__WORK REQUIRED__
Look through the data below. Show each line where the string "GitHub" occurs.

(Beginning of MATERIAL SUPPLIED)

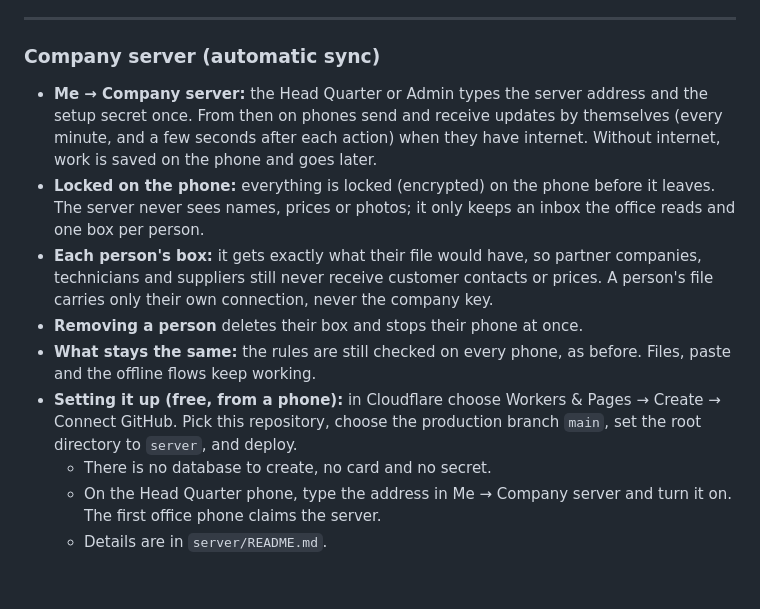
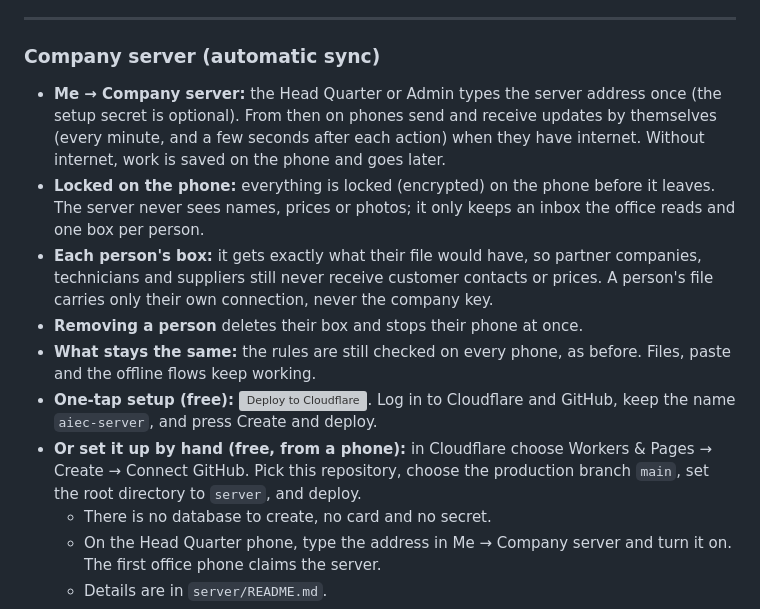
Before and after one commit to prashantashwable-cmyk/UNLIT-GPT-HTML, a Markdown page: README.md, the part around the change. Drawn GitHub-style; blank space fills up the shorter version; grey boxes are pictures that could not be loaded.

```diff
--- a/README.md
+++ b/README.md
@@ -25,12 +25,13 @@ One downloadable HTML file (`AIEC-Elevator-OS.html`) that runs on any Android ph
 ---
 
 ### Company server (automatic sync)
-* **Me → Company server:** the Head Quarter or Admin types the server address and the setup secret once. From then on phones send and receive updates by themselves (every minute, and a few seconds after each action) when they have internet. Without internet, work is saved on the phone and goes later.
+* **Me → Company server:** the Head Quarter or Admin types the server address once (the setup secret is optional). From then on phones send and receive updates by themselves (every minute, and a few seconds after each action) when they have internet. Without internet, work is saved on the phone and goes later.
 * **Locked on the phone:** everything is locked (encrypted) on the phone before it leaves. The server never sees names, prices or photos; it only keeps an inbox the office reads and one box per person.
 * **Each person's box:** it gets exactly what their file would have, so partner companies, technicians and suppliers still never receive customer contacts or prices. A person's file carries only their own connection, never the company key.
 * **Removing a person** deletes their box and stops their phone at once.
 * **What stays the same:** the rules are still checked on every phone, as before. Files, paste and the offline flows keep working.
-* **Setting it up (free, from a phone):** in Cloudflare choose Workers & Pages → Create → Connect GitHub. Pick this repository, choose the production branch `main`, set the root directory to `server`, and deploy.
+* **One-tap setup (free):** [![Deploy to Cloudflare](https://deploy.workers.cloudflare.com/button)](https://deploy.workers.cloudflare.com/?url=https://github.com/prashantashwable-cmyk/UNLIT-GPT-HTML/tree/main/server). Log in to Cloudflare and GitHub, keep the name `aiec-server`, and press Create and deploy.
+* **Or set it up by hand (free, from a phone):** in Cloudflare choose Workers & Pages → Create → Connect GitHub. Pick this repository, choose the production branch `main`, set the root directory to `server`, and deploy.
   * There is no database to create, no card and no secret.
   * On the Head Quarter phone, type the address in Me → Company server and turn it on. The first office phone claims the server.
   * Details are in `server/README.md`.
```
Also changed, not shown: server/README.md (+7 -1 lines).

(End of MATERIAL SUPPLIED)

__THE ANSWER__
Before and after one commit to prashantashwable-cmyk/UNLIT-GPT-HTML, a Markdown page: README.md, the part around the change. Drawn GitHub-style; blank space fills up the shorter version; grey boxes are pictures that could not be loaded.
-* **Setting it up (free, from a phone):** in Cloudflare choose Workers & Pages → Create → Connect GitHub. Pick this repository, choose the production branch `main`, set the root directory to `server`, and deploy.
+* **One-tap setup (free):** [![Deploy to Cloudflare](https://deploy.workers.cloudflare.com/button)](https://deploy.workers.cloudflare.com/?url=https://github.com/prashantashwable-cmyk/UNLIT-GPT-HTML/tree/main/server). Log in to Cloudflare and GitHub, keep the name `aiec-server`, and press Create and deploy.
+* **Or set it up by hand (free, from a phone):** in Cloudflare choose Workers & Pages → Create → Connect GitHub. Pick this repository, choose the production branch `main`, set the root directory to `server`, and deploy.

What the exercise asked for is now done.